** Opening TASK MATERIAL block **

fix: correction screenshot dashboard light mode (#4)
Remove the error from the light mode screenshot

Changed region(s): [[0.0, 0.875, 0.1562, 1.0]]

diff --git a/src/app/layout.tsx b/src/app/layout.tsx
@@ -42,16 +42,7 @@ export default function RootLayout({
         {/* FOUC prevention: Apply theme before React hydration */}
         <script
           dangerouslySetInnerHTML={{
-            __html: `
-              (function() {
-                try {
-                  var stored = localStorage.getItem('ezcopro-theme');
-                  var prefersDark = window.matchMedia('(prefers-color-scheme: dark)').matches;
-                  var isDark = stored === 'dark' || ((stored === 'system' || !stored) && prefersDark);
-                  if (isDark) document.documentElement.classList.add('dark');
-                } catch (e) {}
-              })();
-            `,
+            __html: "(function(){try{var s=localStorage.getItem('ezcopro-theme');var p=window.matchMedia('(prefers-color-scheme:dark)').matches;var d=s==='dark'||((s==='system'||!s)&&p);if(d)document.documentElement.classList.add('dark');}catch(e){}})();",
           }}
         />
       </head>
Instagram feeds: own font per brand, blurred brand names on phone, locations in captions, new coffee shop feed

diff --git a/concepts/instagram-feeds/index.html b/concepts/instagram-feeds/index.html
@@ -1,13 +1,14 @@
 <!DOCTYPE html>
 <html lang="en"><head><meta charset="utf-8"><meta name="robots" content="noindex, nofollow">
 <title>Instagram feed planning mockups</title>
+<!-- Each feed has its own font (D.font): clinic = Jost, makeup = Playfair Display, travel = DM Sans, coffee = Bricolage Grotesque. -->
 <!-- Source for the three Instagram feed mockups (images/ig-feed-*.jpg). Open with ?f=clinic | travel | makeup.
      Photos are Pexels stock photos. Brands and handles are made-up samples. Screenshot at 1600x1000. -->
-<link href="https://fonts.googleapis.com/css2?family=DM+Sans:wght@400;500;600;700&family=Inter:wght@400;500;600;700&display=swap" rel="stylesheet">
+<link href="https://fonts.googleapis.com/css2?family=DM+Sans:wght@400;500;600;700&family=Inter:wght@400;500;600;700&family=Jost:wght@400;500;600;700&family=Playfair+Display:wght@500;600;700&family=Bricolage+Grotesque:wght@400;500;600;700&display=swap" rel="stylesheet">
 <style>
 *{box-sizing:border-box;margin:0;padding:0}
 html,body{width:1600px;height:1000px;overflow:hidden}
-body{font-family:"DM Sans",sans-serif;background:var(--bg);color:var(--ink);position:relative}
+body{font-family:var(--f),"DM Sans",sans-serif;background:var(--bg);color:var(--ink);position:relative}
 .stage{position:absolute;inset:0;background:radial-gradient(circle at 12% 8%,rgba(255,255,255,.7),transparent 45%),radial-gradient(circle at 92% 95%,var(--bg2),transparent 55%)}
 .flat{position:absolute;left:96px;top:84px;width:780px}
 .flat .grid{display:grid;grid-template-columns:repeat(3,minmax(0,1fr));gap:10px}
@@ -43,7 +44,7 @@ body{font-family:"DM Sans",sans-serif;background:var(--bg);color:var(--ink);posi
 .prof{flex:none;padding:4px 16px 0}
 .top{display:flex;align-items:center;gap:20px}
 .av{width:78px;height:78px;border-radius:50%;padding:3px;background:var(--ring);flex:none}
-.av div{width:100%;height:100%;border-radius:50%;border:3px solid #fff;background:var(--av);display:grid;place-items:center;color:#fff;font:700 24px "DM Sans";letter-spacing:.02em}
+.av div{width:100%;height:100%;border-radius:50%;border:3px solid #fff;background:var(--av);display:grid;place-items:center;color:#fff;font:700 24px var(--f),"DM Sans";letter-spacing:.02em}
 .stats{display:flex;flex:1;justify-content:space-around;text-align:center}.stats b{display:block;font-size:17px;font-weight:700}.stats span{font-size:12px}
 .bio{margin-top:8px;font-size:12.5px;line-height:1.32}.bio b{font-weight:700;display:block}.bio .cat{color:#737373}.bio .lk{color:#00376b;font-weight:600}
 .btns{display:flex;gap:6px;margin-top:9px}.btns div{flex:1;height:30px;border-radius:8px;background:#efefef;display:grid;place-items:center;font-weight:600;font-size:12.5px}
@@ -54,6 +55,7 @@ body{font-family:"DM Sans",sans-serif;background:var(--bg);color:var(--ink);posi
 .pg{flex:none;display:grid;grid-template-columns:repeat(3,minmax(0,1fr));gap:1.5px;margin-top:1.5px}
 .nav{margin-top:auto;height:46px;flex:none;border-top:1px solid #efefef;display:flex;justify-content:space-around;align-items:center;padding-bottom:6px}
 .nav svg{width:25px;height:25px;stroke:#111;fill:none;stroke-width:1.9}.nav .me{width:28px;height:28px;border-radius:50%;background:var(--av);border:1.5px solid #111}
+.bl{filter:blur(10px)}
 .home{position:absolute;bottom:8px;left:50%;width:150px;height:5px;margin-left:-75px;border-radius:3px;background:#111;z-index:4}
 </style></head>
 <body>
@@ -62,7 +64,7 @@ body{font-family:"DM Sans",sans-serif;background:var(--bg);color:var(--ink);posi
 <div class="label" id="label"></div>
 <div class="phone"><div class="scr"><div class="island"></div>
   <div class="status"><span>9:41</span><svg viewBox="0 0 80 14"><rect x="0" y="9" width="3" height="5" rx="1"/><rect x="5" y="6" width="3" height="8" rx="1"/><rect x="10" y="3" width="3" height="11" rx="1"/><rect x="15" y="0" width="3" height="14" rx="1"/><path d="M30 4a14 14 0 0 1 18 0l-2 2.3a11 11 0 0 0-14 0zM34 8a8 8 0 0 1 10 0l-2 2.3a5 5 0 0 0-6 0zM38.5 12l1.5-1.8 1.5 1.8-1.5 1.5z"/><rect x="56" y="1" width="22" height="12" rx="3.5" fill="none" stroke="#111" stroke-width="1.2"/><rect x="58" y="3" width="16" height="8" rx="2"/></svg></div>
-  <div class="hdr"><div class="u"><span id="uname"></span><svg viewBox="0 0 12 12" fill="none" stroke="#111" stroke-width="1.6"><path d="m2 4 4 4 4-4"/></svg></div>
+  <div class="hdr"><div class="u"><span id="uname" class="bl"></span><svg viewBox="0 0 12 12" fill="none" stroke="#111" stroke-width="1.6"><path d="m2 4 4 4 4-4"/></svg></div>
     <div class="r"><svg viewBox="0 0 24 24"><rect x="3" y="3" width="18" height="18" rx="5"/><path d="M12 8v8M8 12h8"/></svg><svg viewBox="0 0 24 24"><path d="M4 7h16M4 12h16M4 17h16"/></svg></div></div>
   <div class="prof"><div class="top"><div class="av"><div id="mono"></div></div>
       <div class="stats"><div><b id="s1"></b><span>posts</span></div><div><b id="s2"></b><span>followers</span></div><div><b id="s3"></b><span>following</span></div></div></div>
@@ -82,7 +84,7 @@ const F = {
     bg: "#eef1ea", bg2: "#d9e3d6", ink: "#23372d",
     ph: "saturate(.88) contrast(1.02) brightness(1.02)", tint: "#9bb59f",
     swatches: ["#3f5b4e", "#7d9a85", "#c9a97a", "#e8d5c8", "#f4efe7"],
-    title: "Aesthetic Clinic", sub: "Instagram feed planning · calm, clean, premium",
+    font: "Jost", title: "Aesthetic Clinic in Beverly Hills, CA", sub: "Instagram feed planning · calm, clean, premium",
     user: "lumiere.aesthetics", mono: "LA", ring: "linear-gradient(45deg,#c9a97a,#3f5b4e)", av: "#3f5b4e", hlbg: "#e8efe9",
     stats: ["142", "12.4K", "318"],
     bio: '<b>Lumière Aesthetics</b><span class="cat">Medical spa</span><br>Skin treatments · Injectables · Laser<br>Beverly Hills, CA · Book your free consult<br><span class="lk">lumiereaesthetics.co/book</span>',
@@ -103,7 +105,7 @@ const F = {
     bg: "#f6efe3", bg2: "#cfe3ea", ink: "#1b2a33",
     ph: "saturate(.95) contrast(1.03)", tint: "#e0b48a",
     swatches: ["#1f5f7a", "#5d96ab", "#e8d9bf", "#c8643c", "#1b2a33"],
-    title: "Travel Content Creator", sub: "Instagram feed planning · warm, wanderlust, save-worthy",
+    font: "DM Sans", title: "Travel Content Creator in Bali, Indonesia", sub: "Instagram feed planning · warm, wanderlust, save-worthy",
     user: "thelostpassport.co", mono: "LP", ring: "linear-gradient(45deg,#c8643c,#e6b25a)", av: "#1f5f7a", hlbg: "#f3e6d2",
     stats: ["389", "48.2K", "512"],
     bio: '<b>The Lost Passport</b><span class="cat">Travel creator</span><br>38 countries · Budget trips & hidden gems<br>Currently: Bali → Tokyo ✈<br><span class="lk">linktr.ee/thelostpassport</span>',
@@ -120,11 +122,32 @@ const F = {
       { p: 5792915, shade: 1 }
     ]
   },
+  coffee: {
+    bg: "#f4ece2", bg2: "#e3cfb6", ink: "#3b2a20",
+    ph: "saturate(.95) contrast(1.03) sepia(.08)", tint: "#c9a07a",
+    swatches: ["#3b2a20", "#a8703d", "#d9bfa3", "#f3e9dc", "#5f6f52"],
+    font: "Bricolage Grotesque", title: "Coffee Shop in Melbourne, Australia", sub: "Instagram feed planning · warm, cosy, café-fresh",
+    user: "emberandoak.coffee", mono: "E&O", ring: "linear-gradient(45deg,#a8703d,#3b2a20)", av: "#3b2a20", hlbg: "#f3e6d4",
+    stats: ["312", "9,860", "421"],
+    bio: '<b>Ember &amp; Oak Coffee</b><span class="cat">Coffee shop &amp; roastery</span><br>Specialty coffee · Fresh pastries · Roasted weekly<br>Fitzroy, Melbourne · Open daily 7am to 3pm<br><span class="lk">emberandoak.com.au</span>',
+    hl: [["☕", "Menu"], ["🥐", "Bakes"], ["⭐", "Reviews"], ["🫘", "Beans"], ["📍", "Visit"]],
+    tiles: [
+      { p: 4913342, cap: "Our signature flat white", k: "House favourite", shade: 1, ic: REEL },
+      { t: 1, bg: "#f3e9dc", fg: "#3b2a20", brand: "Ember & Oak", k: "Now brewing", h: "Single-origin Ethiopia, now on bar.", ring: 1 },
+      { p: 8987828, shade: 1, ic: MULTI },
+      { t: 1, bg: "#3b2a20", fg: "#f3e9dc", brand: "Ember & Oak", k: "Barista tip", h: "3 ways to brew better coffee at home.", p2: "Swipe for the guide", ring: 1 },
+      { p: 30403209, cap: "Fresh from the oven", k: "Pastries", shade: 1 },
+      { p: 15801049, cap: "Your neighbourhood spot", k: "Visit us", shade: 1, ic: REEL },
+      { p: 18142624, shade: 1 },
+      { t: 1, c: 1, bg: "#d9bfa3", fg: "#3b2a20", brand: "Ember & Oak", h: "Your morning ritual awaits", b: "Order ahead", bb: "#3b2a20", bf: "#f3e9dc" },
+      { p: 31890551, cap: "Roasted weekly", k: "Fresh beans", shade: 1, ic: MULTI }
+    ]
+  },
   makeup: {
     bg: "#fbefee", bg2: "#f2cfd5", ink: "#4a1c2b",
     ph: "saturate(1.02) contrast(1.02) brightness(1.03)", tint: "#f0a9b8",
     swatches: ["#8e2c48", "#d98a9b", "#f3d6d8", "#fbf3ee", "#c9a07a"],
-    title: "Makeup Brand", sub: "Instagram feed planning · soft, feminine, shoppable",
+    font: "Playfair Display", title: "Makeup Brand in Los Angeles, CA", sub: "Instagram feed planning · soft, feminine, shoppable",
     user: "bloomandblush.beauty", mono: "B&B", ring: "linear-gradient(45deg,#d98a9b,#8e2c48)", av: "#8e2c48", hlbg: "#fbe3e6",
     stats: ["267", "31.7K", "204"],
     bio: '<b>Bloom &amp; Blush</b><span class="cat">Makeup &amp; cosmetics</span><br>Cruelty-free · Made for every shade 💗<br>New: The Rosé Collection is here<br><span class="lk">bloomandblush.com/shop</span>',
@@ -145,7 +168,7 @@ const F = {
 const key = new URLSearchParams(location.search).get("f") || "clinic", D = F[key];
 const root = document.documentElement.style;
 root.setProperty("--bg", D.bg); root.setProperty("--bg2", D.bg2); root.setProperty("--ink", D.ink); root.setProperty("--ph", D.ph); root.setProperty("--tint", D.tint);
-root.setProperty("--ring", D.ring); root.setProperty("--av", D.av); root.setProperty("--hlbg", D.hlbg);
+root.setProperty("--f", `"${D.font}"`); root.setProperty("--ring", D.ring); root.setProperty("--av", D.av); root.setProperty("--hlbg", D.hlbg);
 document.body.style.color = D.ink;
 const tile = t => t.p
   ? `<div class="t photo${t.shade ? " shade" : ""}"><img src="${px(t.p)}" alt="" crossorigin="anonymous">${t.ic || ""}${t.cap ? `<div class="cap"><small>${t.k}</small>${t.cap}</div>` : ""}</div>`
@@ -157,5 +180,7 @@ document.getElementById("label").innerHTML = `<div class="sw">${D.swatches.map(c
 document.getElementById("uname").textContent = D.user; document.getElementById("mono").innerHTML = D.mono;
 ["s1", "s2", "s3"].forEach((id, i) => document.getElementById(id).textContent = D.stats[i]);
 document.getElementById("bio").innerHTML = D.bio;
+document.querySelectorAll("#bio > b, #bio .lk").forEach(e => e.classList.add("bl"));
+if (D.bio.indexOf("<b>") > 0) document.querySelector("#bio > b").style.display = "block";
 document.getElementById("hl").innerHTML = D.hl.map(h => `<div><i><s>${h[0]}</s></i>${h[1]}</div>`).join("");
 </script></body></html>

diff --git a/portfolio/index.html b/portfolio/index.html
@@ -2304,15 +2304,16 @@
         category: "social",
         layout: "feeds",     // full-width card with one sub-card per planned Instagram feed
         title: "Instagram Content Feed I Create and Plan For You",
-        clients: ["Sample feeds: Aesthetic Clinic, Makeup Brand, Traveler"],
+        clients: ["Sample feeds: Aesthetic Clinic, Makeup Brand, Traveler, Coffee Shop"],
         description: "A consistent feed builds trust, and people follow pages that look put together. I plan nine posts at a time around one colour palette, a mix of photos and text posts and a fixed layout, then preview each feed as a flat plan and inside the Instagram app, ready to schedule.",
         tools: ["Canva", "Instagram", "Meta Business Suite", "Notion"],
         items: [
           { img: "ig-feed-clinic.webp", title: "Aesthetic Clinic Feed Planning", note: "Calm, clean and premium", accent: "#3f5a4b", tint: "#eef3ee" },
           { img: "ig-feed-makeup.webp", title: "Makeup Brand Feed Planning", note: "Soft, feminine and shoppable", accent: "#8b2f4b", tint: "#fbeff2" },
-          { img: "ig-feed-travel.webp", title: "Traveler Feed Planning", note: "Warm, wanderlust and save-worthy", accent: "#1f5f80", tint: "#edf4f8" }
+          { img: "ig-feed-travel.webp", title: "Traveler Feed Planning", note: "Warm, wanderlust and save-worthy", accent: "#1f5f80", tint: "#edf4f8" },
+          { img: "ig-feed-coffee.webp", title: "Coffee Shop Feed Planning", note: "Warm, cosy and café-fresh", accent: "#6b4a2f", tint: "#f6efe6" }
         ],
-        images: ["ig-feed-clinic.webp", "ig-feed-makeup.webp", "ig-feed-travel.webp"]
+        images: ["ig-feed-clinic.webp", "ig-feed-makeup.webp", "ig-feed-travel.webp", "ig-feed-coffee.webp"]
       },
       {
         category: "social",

** Closing TASK MATERIAL block **

▶ _EXERCISE INSTRUCTIONS_: Check each line of the listing above for the string "body", then report only how many lines have it.

▶ _TASK OUTPUT_: 9